Brief:
Across these entries, report how many lines include the string "icon", with nothing but the number.

Exercise input:
►

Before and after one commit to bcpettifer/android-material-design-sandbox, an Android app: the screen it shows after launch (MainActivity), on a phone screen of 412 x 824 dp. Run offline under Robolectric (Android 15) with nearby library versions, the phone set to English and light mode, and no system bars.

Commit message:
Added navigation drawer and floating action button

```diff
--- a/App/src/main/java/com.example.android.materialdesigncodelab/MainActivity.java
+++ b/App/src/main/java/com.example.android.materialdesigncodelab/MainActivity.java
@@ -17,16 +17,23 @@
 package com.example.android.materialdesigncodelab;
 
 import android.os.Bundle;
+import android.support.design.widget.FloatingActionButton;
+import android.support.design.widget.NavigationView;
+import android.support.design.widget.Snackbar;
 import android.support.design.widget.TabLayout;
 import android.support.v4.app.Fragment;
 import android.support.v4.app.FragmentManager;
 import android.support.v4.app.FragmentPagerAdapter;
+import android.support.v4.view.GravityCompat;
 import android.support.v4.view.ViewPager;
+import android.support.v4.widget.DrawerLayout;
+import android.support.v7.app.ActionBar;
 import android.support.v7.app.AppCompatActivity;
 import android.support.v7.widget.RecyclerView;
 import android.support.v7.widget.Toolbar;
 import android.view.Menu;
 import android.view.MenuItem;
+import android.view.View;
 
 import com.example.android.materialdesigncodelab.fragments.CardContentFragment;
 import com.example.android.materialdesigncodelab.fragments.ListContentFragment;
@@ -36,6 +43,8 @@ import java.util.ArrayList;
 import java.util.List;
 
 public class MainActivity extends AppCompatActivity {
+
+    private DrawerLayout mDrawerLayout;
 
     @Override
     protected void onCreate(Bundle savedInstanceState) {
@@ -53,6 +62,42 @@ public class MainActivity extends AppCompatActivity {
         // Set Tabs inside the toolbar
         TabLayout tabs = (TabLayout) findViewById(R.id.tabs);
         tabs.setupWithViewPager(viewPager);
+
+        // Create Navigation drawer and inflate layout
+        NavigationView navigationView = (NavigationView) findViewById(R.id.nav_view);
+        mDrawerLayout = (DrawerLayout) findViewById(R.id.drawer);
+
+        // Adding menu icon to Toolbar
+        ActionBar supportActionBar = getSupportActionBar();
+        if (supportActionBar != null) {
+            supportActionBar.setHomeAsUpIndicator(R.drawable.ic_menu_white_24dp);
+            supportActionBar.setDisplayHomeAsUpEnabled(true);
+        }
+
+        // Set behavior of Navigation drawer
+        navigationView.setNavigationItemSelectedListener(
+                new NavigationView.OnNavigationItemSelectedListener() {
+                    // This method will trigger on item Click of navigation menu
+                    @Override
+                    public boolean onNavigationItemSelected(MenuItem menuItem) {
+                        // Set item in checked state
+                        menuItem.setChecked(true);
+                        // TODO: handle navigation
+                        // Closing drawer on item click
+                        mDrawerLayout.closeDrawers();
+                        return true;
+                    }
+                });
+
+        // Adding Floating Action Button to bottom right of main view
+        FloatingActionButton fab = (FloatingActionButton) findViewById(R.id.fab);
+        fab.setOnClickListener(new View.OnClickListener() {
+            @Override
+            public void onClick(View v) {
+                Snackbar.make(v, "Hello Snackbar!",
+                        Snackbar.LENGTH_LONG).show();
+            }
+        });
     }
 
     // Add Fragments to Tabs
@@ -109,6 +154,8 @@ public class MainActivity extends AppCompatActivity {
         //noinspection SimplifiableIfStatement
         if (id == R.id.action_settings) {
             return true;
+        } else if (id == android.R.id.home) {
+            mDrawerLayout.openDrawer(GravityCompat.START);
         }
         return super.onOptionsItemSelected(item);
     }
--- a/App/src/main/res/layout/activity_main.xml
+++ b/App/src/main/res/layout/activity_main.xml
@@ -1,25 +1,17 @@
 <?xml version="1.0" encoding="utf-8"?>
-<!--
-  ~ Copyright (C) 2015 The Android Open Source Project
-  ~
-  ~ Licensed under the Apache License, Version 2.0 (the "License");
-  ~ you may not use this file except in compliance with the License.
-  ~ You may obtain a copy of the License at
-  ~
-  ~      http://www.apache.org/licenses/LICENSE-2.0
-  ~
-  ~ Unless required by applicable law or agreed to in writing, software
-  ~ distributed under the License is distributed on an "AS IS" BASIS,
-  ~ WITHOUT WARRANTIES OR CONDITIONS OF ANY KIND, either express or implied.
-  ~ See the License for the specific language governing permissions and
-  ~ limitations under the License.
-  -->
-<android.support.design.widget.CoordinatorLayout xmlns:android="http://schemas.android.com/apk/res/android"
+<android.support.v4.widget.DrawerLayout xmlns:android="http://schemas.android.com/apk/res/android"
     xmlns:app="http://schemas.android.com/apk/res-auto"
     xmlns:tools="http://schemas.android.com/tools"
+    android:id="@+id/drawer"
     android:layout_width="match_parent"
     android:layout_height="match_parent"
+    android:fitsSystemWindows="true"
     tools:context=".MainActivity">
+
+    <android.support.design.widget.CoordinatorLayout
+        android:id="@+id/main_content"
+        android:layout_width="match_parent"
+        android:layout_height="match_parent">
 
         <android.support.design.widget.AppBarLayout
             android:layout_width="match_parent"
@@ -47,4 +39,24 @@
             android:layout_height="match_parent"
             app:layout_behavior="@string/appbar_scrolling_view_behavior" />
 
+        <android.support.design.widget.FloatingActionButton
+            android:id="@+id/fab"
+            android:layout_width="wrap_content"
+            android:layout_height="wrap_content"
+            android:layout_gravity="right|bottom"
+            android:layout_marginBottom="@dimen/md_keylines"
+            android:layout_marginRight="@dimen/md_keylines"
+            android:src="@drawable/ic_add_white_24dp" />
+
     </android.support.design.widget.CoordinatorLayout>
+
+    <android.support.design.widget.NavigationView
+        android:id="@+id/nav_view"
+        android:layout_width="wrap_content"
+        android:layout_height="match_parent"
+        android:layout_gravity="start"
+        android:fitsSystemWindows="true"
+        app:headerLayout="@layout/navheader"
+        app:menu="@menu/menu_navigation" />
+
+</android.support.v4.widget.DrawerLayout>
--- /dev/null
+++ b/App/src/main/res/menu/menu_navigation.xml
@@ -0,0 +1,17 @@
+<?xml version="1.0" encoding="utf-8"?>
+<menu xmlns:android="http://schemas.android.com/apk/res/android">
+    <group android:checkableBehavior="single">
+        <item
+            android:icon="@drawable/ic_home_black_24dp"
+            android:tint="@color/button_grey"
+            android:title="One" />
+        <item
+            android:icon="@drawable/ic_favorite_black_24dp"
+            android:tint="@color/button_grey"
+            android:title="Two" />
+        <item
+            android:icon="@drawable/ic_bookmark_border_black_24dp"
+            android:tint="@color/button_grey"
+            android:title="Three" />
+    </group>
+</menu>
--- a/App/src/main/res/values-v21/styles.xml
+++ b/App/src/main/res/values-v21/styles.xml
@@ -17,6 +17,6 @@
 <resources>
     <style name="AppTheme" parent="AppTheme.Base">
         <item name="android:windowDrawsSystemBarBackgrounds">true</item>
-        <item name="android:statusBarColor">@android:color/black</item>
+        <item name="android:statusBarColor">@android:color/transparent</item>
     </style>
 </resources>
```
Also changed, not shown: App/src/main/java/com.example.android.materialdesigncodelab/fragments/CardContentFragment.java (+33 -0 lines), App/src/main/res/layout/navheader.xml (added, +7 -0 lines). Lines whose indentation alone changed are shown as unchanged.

◄

Result of this exercise:
4